Modification records:
*****
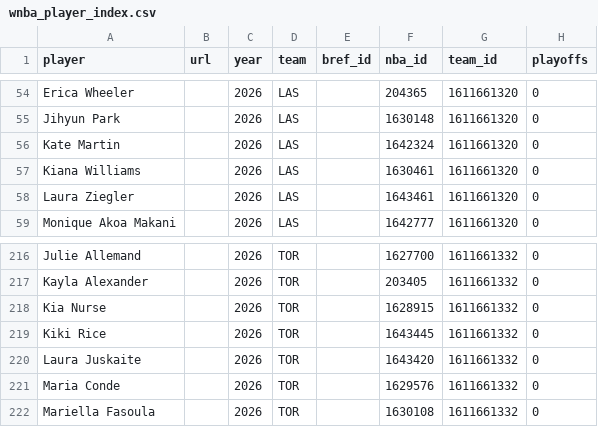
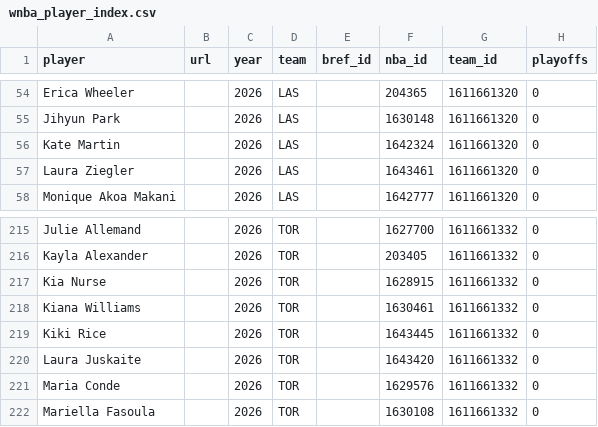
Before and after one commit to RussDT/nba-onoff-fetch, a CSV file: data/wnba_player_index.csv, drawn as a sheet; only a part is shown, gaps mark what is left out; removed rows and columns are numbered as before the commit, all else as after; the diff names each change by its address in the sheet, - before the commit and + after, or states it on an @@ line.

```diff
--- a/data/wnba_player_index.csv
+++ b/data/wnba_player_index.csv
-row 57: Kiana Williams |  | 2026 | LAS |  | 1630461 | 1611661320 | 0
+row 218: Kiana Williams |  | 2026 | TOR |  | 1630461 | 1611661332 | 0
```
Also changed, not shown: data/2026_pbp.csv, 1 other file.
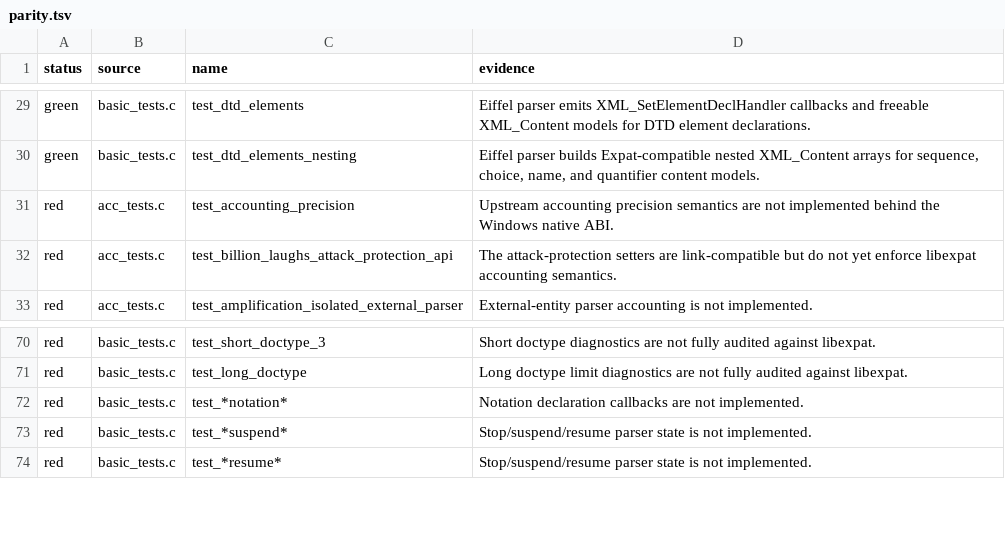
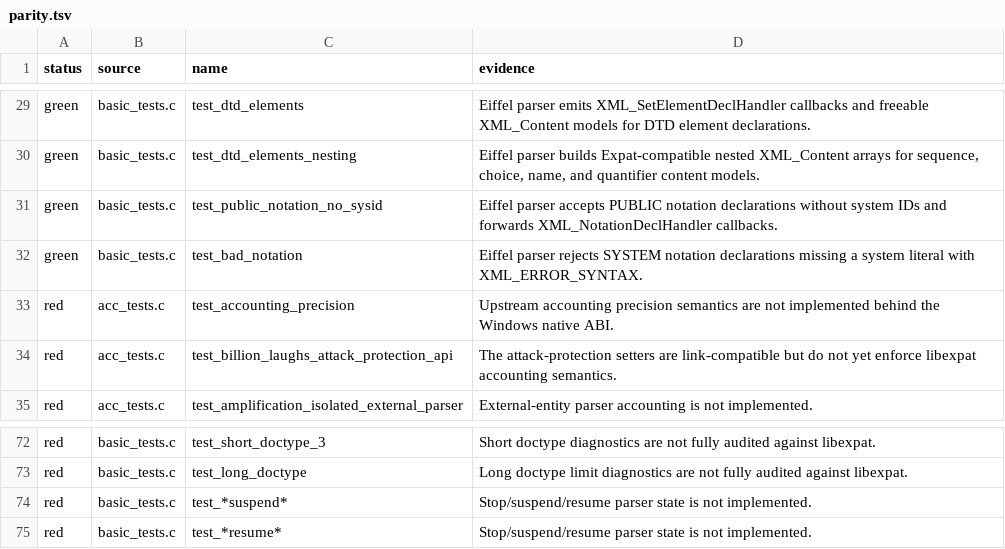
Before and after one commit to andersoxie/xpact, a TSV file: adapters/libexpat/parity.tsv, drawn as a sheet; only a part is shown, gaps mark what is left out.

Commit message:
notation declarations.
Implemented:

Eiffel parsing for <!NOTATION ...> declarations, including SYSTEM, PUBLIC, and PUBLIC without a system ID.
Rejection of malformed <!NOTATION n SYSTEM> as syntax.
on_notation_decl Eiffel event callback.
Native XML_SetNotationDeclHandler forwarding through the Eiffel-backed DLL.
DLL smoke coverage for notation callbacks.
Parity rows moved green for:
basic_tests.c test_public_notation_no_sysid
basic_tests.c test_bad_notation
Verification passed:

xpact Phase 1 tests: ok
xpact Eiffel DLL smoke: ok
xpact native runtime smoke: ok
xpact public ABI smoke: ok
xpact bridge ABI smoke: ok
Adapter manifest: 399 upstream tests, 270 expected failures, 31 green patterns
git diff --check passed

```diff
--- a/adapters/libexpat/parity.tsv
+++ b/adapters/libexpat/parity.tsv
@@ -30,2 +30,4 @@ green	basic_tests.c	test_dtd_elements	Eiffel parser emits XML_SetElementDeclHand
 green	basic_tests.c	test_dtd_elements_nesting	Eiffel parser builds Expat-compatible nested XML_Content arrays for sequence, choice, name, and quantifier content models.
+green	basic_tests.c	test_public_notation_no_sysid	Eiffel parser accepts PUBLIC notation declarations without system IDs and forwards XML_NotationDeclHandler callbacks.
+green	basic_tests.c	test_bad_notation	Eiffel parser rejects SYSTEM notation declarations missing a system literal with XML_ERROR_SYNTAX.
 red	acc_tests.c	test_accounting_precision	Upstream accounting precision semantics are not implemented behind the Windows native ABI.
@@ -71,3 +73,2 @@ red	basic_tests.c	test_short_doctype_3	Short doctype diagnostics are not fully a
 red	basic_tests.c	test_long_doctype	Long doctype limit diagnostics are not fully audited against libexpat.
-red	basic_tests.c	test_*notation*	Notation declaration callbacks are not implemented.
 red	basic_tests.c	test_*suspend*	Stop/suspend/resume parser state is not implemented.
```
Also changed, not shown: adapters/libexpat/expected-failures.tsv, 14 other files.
*****
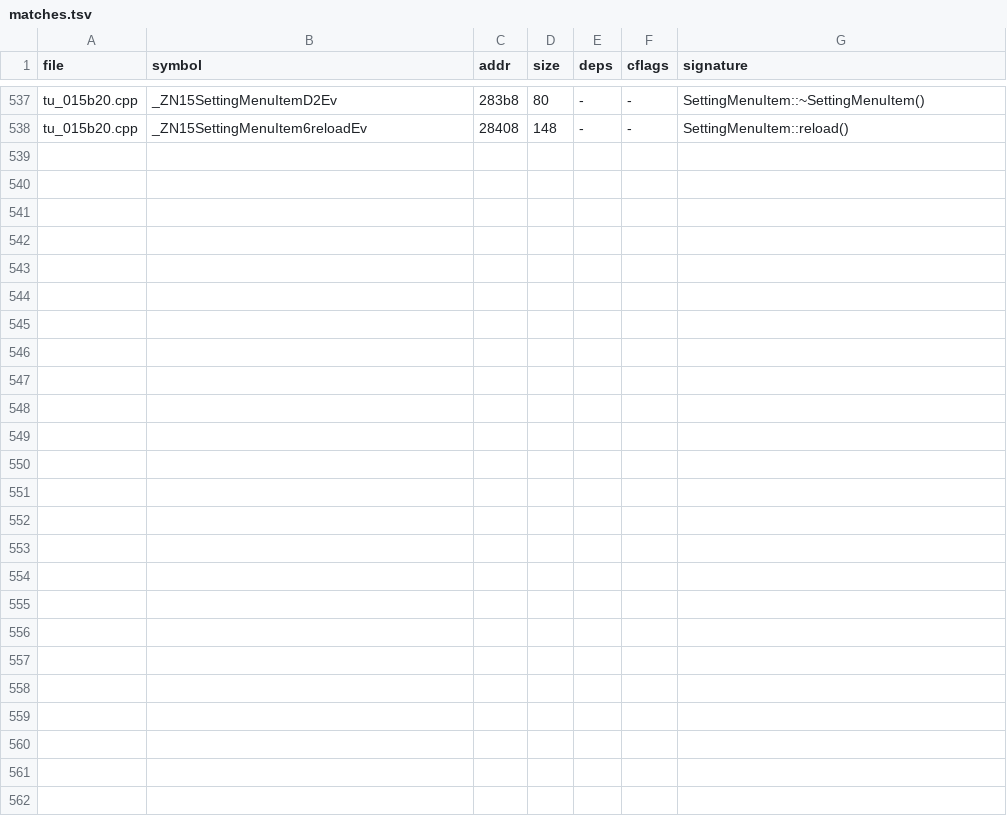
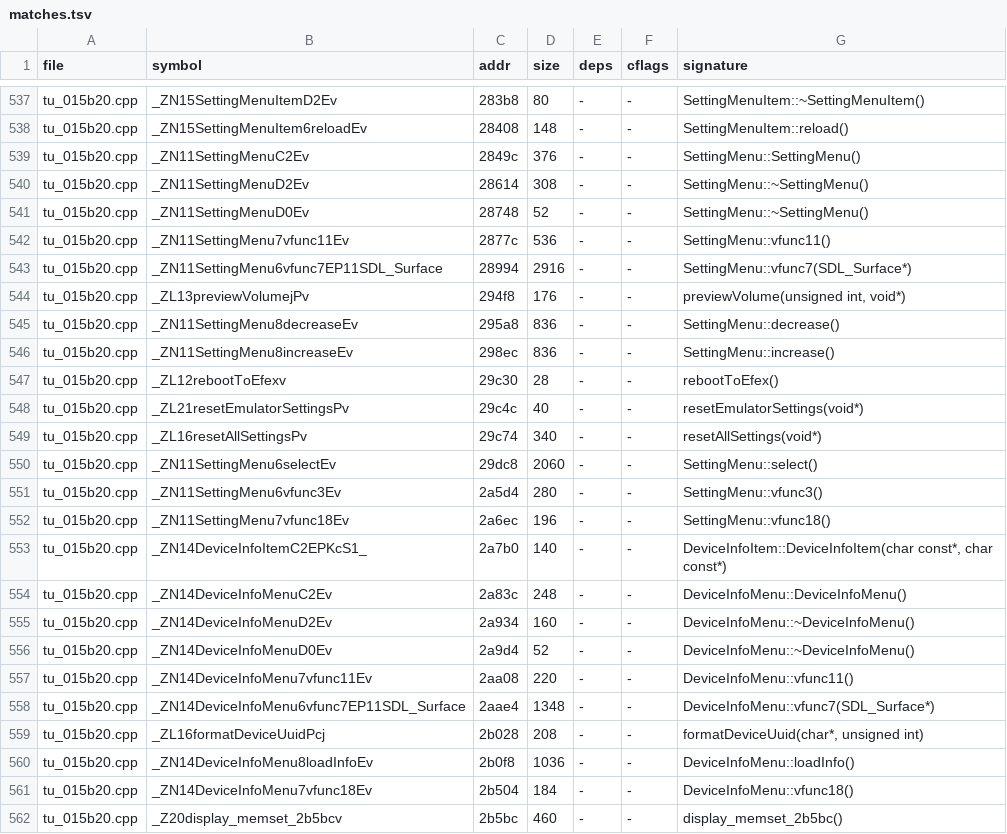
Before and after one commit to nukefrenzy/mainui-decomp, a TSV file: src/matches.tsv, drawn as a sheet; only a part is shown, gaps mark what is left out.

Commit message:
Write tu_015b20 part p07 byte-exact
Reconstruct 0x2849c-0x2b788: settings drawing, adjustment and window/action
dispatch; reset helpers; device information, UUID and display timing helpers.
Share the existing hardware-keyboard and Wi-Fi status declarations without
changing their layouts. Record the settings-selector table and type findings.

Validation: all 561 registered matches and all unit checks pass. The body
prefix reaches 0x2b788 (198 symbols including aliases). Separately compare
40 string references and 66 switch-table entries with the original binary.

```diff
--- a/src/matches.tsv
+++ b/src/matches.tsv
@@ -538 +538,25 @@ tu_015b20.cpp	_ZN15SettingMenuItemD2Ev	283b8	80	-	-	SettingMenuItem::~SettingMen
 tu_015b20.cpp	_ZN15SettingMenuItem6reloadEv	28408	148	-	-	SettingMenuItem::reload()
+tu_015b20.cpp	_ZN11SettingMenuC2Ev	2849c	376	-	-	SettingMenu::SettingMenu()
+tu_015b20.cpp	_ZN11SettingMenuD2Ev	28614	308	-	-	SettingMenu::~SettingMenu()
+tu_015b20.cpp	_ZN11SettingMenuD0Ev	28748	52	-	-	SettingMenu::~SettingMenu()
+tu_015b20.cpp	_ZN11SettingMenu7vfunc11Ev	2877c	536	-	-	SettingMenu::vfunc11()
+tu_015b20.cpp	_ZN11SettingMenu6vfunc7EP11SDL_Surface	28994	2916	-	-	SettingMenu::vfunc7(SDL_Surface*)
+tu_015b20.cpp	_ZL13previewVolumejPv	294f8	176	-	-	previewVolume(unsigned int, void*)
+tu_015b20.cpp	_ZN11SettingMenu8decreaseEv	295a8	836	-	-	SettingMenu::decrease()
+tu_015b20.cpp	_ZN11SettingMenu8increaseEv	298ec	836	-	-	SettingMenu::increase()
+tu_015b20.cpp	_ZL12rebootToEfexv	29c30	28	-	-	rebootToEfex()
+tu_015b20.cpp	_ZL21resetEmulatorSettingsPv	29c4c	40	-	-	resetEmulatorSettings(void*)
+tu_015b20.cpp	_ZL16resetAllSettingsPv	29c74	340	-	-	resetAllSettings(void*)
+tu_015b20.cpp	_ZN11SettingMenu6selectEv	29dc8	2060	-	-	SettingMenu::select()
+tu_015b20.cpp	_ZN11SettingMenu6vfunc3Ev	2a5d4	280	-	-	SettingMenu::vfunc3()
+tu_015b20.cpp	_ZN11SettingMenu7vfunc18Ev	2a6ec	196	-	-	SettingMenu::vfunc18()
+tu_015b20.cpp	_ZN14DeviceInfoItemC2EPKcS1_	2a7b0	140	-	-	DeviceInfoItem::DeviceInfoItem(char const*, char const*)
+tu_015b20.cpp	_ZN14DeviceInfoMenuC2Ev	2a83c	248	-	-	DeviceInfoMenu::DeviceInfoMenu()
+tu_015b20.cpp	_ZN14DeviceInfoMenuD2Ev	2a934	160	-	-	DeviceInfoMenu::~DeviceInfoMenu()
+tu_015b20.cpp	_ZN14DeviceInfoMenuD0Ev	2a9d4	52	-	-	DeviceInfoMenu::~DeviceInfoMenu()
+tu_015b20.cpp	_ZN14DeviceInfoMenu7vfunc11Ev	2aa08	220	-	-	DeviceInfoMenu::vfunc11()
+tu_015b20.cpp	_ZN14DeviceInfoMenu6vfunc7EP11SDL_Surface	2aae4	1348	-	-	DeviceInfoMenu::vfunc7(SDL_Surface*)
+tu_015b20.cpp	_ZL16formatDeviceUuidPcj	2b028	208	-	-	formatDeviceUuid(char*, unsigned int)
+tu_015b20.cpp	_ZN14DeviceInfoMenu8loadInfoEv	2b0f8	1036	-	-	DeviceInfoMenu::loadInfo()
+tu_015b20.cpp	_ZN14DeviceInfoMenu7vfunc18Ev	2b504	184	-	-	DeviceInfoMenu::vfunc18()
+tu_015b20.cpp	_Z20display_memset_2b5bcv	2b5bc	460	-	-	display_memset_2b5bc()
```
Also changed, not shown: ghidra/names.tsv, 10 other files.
*****
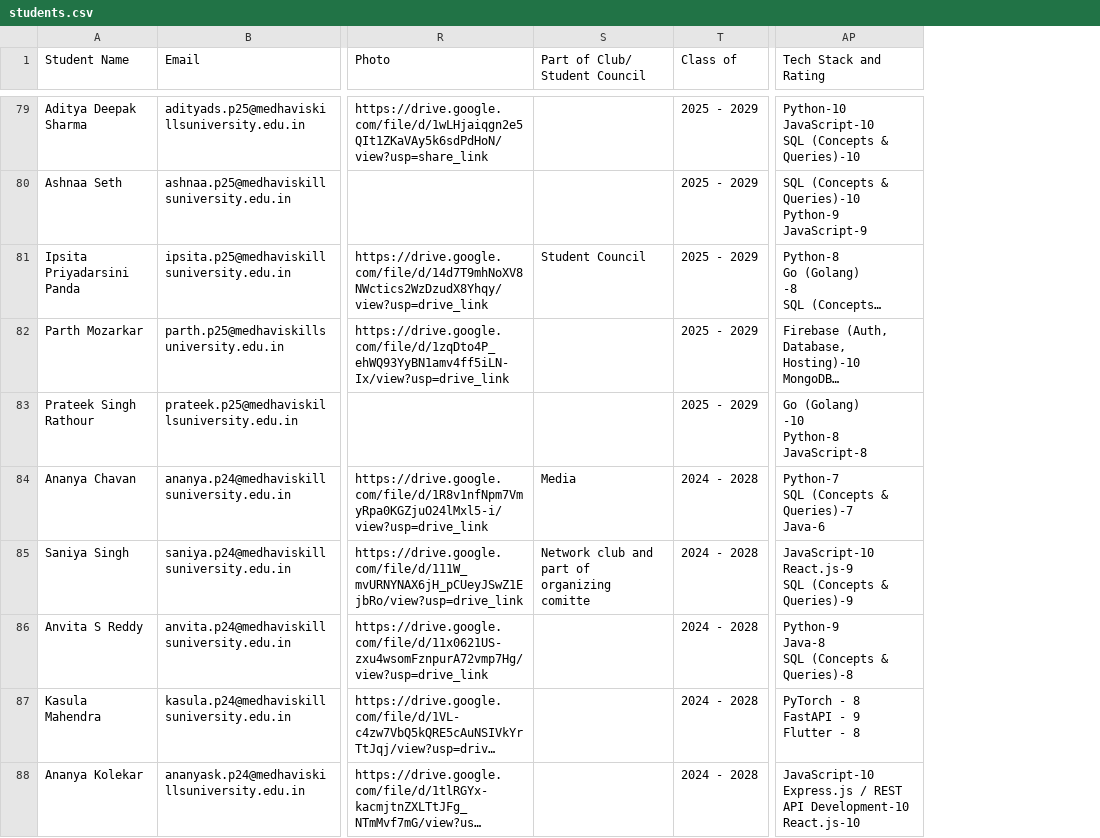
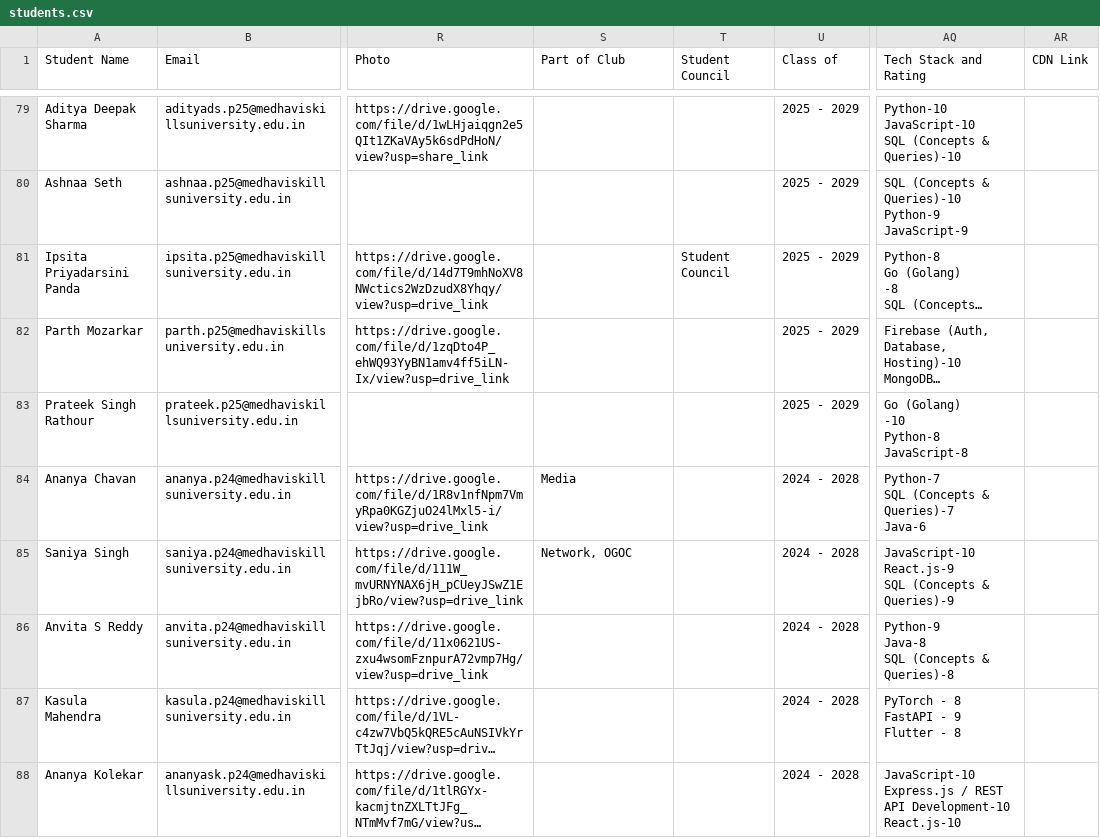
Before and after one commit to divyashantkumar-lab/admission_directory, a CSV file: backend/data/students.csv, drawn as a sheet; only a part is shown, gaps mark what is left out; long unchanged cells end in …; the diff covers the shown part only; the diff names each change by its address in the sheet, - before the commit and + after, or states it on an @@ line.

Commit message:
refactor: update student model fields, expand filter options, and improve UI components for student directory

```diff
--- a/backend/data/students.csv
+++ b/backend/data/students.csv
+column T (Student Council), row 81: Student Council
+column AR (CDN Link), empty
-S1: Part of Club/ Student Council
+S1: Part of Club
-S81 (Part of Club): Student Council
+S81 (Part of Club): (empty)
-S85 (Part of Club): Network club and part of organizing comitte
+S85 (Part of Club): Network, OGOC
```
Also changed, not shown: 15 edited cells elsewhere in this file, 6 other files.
*****
TASK INSTRUCTIONS: Which lines of the data contain "address"? Copy them all.

YOUR RESPONSE:
Before and after one commit to RussDT/nba-onoff-fetch, a CSV file: data/wnba_player_index.csv, drawn as a sheet; only a part is shown, gaps mark what is left out; removed rows and columns are numbered as before the commit, all else as after; the diff names each change by its address in the sheet, - before the commit and + after, or states it on an @@ line.
Before and after one commit to divyashantkumar-lab/admission_directory, a CSV file: backend/data/students.csv, drawn as a sheet; only a part is shown, gaps mark what is left out; long unchanged cells end in …; the diff covers the shown part only; the diff names each change by its address in the sheet, - before the commit and + after, or states it on an @@ line.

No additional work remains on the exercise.